You've read these stories before. Elderly couple have been married for years, first one takes ill, then the other and they inevitably go within hours or days of each other.
This is one of those stories. But read this one anyway, because although the ending is much the same, there is an aspect to the story that goes beyond the ordinary.
Gerald and Jacqueline Teal spent 51 years together before death tore them asunder. They met in North Bay, Ontario when they were in their early twenties. They spent their married lives in Fort Erie, Ontario, a small town along the Niagara River just north of Buffalo, New York, where they raised their children, daughters Wendy and Laurie and son Michael.
It was an idyllic life. Gerald was a construction worker, and an avid tinkerer, fixing things in the shop. Jacqueline stayed at home to raise their children. Weekends were devoted to family. They were avid campers and enjoyed spending time together.
Then Gerald got sick. A few years ago, he went into cardiac failure and needed a quintuple bypass surgery. At 73, it was Gerald's first real illness and hospital stay. He recovered, and then fell and broke his ankle, which again, required surgery. A standard chest X-ray discovered the spot, and Gerald was diagnosed with cancer in his right lung.
There was no peace for the family during his recovery. In between Gerald's heart surgery and cancer diagnosis, Jacqueline was diagnosed with Stage 1 lung cancer, also in her right lung. Both were told the cancer had been caught early. Both looked forward to resuming their lives.
But then, in May, came devastating news. First, it was revealed that Gerald's cancer had returned. Then Jacqueline's.
Both were dying.
"It was just surreal when they were both told the news," recalls Wendy. "I was with them both, and we could not believe what they were telling us. It was then that I thought to the future, and imagined what could happen. I wanted more than anything to hope that they were both misdiagnosed, but how could that be?"

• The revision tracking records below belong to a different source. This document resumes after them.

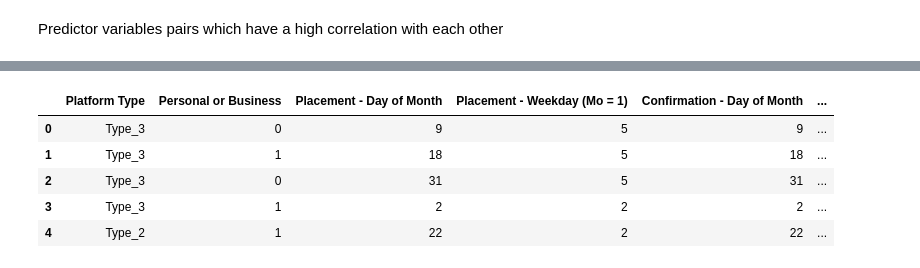
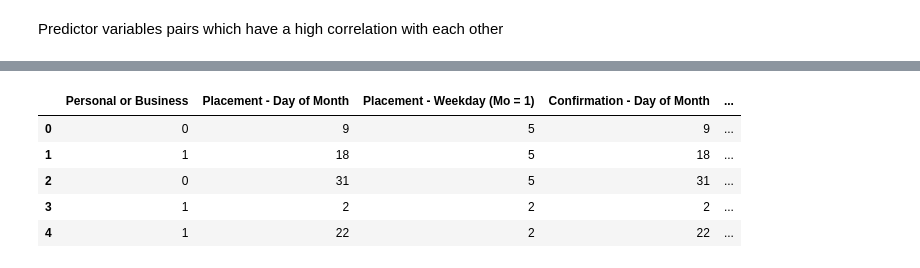
Before and after one commit to Valaska/Team_3_JHB, a Jupyter notebook: Regression_Model_Notebook.ipynb, the cells around one changed output, grey strips where cells are left out. Cells and saved outputs as stored; diff of their text form; code cells hidden in the pictures.

```diff
--- a/Regression_Model_Notebook.ipynb
+++ b/Regression_Model_Notebook.ipynb
@@ -475,16 +478,16 @@ test_data['Personal or Business'] = le.transform(test_data['Personal or Business
 #Change Platform type from intergers to categories
 train_data['Platform Type'] = train_data['Platform Type'].replace([1, 2, 3, 4], ['Type_1', 'Type_2', 'Type_3', 'Type_4'])
 test_data['Platform Type'] = test_data['Platform Type'].replace([1, 2, 3, 4], ['Type_1', 'Type_2', 'Type_3', 'Type_4'])
-# %%
-train_data.head()
-# %% [output]
-|  | Platform Type | Personal or Business | Placement - Day of Month | Placement - Weekday (Mo = 1) | Confirmation - Day of Month | ... |
-| 0 | Type_3 | 0 | 9 | 5 | 9 | ... |
-| 1 | Type_3 | 1 | 18 | 5 | 18 | ... |
-| 2 | Type_3 | 0 | 31 | 5 | 31 | ... |
-| 3 | Type_3 | 1 | 2 | 2 | 2 | ... |
-| 4 | Type_2 | 1 | 22 | 2 | 22 | ... |
 # %%
 #Create dummy variables
 traindata = pd.get_dummies(train_data, drop_first=True)
 testdata = pd.get_dummies(test_data, drop_first=True)
+# %%
+traindata.head()
+# %% [output]
+|  | Personal or Business | Placement - Day of Month | Placement - Weekday (Mo = 1) | Confirmation - Day of Month | ... |
+| 0 | 0 | 9 | 5 | 9 | ... |
+| 1 | 1 | 18 | 5 | 18 | ... |
+| 2 | 0 | 31 | 5 | 31 | ... |
+| 3 | 1 | 2 | 2 | 2 | ... |
+| 4 | 1 | 22 | 2 | 22 | ... |
```
Also changed, not shown: parts of 7 cells of this notebook.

Despite the grim news, Jacqueline and Gerald were relatively healthy throughout part of the summer. But by late August, Jacqueline was in hospital with no hope of going home. Gerald went to sit by her side every day. By September 20, he no longer needed to drive. His own health had deteriorated to the point where he was admitted to Douglas Memorial Hospital, their small community hospital, which has a palliative care team that would be the envy of metropolitan hospitals.
His room was right across the hall from the love of his life.
Jacqueline's health faltered first. She went into respiratory failure that Saturday. Nurses on the palliative care ward continued to care for her as though there was a hope of recovery. Her personal needs were attended to with loving care.
The decision was made to bring Gerald into Jacqueline's room to see her the morning before she died. Gerald sat in a wheelchair alongside Jacqueline's bed. They held hands one last time. His last words to her were, "See you soon, mummy."
Wendy and Laurie felt it would be too much for their father to watch while the love of his life passed away, so they stayed with Jacqueline for her final moments.
Immediately after Jacqueline's death on October 7, Gerald fell into decline. The family knew his time was close, but had chosen to have a funeral first for Jacqueline and then for Gerald. However, it was obvious that Gerald would not be able to leave the hospital to say goodbye to his wife, a thought none of the children could not endure.
This is where the story takes an interesting turn.
At a time when health care is accused of reducing people to line items on a budget, the nurses at Douglas Memorial Hospital hatched a plan. They ensured the hospital's public health meeting room would be available, reached out to funeral director Maria Reid and proposed bringing the funeral to the hospital so Gerald could be there to say goodbye.
Thirty chairs were set up for family and friends for the 1 p.m. service on October 9. Gerald's hospital bed was wheeled down the hallway, right behind Jacqueline's casket and placed behind her in the room.
For Gerald, it wasn't a goodbye. It truly was a "see you soon."
Just past 7 p.m. that evening, five hours after Jacqueline was laid to rest, Gerald slipped away to join her.
Dr. Kim Scher is widely respected throughout Niagara for his care not only for the dying, but for those left behind. In an interview with the community newspaper, The Fort Erie Times, he gives full credit to the nurses.
"Mr. Teal was in a very poor way and I think the nurses wanted to do something kind for him," Scher said. "Patients should be able to stay in the town they live in when they require palliative care. "It's a fantastic service we provide (and) the nurses are what make it so special."
It has been close to two months since Wendy, Laurie and Michael Teal laid their parents to rest. Wendy still marvels at the lengths the medical staff went to in order to ensure Gerald could be with Jacqueline until he would "see her soon" marvels her.
The thought of our father sitting alone while we attended our mother's funeral was too much to bear," Wendy says. "I always knew my parents would not last long without the other but we had no idea that it would literally be hours. We are all adjusting to life without them."